-- Opening Marker --
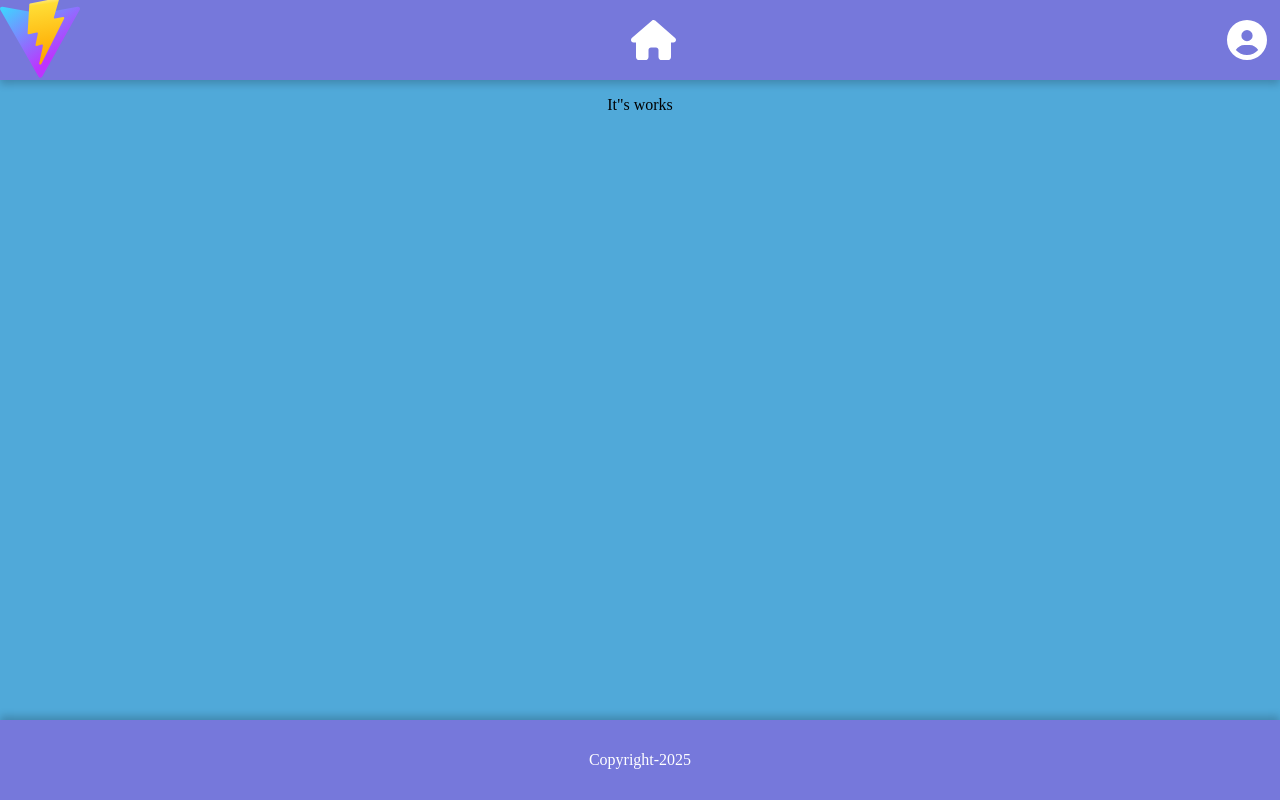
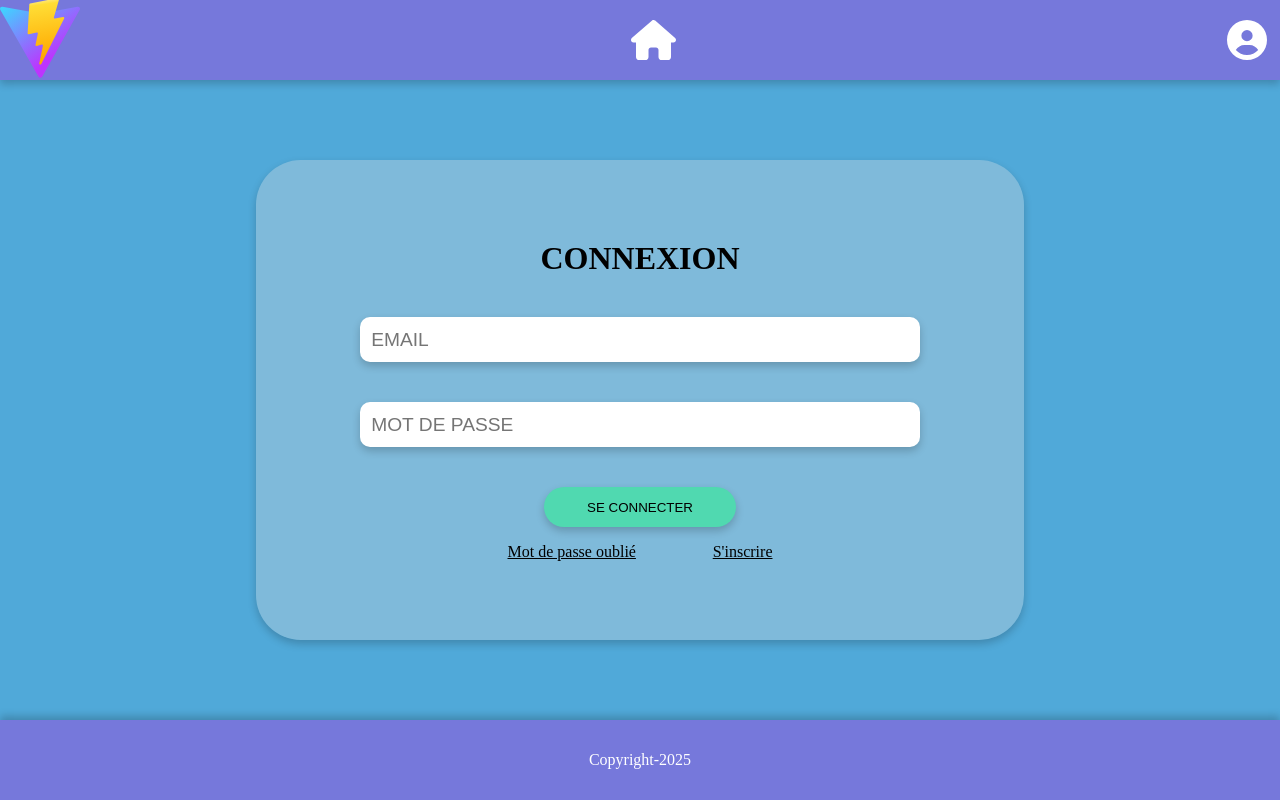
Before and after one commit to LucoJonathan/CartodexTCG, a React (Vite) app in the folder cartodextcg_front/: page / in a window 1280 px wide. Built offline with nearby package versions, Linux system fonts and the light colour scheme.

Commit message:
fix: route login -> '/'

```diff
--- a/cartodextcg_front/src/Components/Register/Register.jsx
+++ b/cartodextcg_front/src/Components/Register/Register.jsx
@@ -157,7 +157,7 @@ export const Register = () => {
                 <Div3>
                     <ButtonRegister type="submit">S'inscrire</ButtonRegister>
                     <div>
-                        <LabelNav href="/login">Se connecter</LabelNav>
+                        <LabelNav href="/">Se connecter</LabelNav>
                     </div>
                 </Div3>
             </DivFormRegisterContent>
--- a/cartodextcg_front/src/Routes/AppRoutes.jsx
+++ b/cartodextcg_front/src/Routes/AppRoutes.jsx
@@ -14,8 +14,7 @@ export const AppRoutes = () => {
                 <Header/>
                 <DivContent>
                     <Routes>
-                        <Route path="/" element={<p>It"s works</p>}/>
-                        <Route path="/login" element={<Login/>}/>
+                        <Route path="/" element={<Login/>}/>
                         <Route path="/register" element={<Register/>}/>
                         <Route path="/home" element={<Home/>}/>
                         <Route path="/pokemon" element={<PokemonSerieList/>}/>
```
-- Closing Marker --
-- Opening Marker --
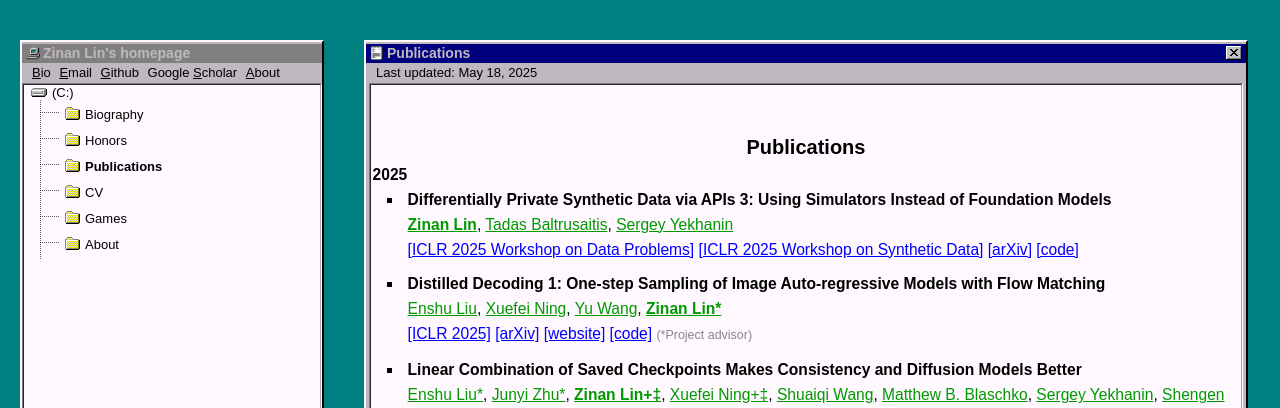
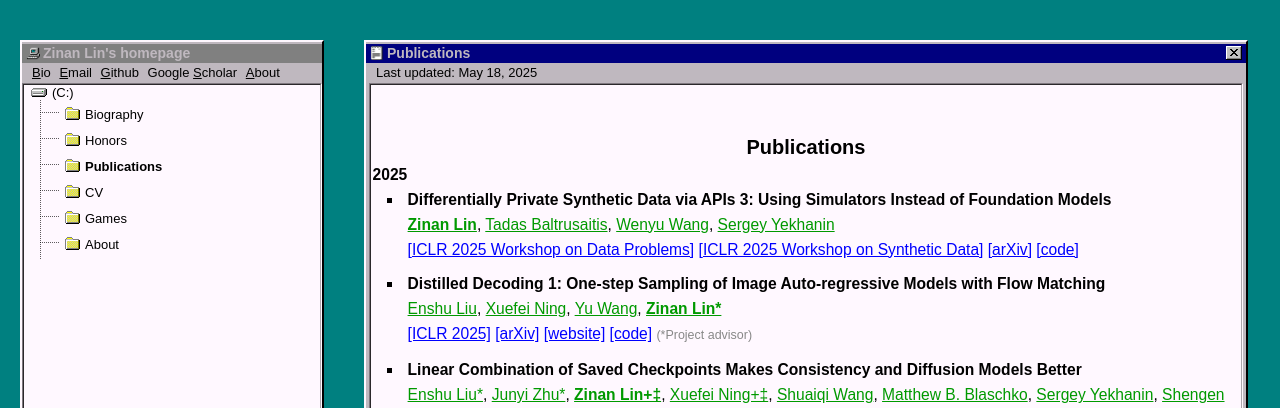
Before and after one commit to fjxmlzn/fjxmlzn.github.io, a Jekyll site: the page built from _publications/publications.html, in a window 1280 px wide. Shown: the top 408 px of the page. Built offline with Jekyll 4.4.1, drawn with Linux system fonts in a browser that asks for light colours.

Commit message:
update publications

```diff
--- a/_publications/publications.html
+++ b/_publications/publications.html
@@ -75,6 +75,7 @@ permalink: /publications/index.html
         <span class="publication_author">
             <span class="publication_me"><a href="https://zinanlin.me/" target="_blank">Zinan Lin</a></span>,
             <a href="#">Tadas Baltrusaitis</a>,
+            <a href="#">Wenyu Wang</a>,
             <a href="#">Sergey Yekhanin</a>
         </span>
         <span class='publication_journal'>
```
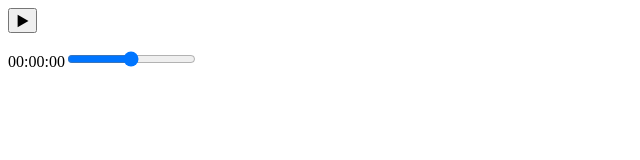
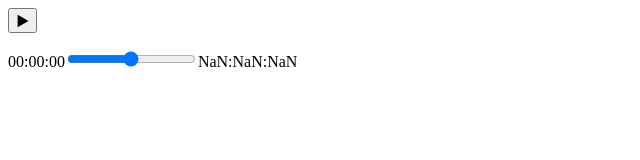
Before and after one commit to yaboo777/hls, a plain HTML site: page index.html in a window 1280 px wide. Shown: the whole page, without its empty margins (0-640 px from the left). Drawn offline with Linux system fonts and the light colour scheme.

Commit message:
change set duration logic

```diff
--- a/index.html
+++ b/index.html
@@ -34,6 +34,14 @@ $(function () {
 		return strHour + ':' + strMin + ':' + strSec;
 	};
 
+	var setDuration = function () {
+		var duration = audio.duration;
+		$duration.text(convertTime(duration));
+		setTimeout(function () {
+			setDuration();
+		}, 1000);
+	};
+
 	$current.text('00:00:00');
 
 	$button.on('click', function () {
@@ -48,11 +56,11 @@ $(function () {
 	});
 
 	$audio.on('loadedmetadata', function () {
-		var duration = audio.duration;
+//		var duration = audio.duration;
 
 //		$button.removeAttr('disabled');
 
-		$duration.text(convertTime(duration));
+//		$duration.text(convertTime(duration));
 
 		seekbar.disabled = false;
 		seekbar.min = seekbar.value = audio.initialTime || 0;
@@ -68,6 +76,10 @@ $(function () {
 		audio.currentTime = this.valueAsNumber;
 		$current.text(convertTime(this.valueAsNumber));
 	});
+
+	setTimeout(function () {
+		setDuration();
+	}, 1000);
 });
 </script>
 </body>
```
-- Closing Marker --
-- Opening Marker --
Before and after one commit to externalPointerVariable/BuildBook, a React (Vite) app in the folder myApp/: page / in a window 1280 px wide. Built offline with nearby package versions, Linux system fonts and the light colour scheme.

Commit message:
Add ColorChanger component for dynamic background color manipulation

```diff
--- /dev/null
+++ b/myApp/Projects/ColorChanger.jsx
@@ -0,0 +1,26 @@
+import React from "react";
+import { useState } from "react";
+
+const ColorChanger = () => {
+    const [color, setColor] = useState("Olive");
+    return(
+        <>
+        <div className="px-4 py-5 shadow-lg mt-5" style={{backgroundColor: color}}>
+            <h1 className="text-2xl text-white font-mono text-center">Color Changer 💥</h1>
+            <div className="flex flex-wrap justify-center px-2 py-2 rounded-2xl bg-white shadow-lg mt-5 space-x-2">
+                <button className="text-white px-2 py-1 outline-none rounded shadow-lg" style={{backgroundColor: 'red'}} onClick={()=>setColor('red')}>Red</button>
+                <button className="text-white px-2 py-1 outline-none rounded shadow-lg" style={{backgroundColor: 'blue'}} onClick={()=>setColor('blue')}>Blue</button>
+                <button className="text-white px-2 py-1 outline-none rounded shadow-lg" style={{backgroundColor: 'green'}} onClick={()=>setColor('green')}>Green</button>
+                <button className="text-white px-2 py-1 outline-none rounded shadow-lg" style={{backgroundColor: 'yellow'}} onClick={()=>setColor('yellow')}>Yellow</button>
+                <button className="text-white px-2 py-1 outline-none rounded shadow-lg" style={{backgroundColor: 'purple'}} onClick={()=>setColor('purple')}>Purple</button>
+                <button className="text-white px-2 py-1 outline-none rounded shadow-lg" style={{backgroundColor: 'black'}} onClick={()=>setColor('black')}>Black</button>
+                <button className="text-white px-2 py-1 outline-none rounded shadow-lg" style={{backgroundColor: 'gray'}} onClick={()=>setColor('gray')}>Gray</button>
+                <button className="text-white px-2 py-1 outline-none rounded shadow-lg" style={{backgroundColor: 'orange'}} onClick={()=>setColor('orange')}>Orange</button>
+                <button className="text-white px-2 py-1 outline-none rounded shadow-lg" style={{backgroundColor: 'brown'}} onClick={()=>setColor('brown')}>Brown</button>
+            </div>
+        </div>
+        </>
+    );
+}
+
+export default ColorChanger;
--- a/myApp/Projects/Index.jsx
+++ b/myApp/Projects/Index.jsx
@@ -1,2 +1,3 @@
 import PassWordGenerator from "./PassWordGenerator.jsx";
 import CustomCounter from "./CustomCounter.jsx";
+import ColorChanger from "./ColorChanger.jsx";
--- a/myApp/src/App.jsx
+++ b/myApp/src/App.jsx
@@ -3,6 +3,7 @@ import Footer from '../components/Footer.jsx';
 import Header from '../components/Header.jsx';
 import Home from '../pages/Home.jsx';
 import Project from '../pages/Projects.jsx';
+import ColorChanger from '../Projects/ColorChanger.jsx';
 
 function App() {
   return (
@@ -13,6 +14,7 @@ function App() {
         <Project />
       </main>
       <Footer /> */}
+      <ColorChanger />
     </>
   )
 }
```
-- Closing Marker --
_Work to be completed:_
Whenever the string "ColorChanger" occurs in a line of the entries above, copy that line.

_Response to this exercise:_
Add ColorChanger component for dynamic background color manipulation
+++ b/myApp/Projects/ColorChanger.jsx
+const ColorChanger = () => {
+export default ColorChanger;
+import ColorChanger from "./ColorChanger.jsx";
+import ColorChanger from '../Projects/ColorChanger.jsx';
+      <ColorChanger />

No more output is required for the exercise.